The exact function of osteocytes isn't known. Scientists believe they may be involved in several functions, including strengthening bones by responding to muscles working around them.
Muscle activity causes small deformation in bones. Some researchers believe that osteocytes repair these deformations, making bones stronger. They may also make bones weaker in the case of less muscular activity.
Other theories about the function of osteocytes include removing calcium from bones if the body's mineral level is too low, and that they play some sort of role in creating new bone cells. It also is believed to have the ability to function as an endocrine cell and provides soluable factors not only just to bone cells, but to body organs and tissues.
Osteocytes, which make up 90 to 95 percent of adult bone, are produced by osteoblasts, which are cells that form bone when osteoblasts become incorporated into the bone matrix. Osteocytes stay in contact with each other and with cells on the bone surface through channels called canalicul.
Osteocytes are the longest-living bone cell, surviving decades. As people age, these cells die.

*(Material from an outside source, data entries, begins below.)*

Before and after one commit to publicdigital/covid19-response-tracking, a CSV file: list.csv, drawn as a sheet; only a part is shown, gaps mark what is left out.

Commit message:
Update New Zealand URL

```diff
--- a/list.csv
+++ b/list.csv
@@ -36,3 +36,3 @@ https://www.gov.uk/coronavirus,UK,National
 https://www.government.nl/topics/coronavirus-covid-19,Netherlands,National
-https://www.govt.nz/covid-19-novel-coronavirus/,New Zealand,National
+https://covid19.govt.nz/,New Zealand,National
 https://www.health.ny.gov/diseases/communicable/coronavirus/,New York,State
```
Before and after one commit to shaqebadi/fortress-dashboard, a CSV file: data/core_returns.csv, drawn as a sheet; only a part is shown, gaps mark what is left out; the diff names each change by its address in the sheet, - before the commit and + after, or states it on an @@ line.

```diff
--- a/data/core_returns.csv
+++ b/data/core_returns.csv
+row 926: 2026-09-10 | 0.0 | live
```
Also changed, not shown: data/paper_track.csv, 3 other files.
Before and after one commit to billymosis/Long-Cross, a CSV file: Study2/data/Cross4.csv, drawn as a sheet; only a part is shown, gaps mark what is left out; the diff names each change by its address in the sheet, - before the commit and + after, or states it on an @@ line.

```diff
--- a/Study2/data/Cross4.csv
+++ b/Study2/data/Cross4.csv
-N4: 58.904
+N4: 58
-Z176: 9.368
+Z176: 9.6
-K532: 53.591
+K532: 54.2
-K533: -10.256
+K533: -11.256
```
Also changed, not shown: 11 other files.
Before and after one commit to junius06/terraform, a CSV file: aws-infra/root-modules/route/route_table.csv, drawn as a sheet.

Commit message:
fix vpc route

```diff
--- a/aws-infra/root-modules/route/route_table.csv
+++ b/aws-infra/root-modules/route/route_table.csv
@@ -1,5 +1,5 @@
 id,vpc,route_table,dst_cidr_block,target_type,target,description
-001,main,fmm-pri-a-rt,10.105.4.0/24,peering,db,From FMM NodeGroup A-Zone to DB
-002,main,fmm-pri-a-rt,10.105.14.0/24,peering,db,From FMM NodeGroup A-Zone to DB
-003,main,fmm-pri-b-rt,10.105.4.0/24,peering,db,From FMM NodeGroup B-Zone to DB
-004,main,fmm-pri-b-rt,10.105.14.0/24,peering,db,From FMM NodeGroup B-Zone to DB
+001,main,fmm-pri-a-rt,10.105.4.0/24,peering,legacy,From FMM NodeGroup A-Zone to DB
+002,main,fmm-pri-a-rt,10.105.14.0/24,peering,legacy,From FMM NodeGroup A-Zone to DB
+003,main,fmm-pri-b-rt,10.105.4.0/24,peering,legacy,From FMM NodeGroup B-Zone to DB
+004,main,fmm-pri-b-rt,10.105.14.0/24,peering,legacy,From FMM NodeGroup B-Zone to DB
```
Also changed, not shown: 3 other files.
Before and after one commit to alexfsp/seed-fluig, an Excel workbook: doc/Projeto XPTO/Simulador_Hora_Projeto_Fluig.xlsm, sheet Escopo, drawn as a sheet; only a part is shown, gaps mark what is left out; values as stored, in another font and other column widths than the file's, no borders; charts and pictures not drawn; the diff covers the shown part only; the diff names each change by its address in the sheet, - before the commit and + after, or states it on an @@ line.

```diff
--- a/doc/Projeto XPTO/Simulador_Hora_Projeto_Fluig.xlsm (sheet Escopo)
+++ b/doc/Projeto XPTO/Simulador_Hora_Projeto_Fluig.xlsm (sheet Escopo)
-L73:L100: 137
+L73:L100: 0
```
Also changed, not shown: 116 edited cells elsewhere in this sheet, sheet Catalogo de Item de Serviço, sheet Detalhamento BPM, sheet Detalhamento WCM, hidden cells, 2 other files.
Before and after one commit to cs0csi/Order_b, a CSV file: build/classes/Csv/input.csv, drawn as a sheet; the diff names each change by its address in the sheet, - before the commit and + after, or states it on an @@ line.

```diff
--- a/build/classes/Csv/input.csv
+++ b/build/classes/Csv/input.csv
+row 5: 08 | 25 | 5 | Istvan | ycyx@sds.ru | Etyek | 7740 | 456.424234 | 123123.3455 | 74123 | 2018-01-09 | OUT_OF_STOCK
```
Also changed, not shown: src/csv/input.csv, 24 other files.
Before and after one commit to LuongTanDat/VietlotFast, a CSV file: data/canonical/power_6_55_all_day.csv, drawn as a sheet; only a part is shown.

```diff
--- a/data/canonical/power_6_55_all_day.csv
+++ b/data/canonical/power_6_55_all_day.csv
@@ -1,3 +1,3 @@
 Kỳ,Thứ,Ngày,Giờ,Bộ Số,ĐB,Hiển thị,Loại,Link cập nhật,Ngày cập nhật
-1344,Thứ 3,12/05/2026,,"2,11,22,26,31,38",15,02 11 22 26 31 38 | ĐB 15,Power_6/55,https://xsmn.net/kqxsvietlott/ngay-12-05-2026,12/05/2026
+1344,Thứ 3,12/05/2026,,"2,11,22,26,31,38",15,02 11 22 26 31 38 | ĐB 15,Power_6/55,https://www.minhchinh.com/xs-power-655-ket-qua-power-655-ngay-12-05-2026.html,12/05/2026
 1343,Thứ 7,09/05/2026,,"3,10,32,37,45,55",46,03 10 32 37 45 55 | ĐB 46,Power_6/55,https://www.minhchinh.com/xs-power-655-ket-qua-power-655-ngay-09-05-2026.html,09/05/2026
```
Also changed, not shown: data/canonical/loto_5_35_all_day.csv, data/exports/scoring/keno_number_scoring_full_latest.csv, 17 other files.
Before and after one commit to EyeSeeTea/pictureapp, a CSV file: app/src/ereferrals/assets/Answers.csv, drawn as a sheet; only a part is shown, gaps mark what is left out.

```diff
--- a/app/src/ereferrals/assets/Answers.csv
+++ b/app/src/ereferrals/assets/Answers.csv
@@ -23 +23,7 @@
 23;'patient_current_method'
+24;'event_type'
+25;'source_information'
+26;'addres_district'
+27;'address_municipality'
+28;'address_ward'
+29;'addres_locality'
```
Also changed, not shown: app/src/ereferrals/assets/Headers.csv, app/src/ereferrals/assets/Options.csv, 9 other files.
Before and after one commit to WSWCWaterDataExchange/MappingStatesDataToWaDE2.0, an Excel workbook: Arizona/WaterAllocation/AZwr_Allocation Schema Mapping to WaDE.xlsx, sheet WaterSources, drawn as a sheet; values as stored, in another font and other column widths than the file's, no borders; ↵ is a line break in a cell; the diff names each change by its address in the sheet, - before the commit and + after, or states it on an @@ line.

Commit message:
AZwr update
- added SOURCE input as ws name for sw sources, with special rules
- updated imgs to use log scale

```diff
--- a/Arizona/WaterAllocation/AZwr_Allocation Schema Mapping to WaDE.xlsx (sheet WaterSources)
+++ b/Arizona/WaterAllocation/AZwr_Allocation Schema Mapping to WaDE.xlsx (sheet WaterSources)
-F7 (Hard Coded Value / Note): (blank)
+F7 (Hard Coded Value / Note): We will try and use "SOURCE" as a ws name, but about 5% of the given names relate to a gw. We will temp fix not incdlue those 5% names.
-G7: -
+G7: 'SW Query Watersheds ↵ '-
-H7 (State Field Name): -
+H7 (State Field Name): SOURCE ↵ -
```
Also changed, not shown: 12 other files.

This contributes to bone conditions in some older adults because healthy osteocytes are necessary for proper bone function and to maintain health of other organs.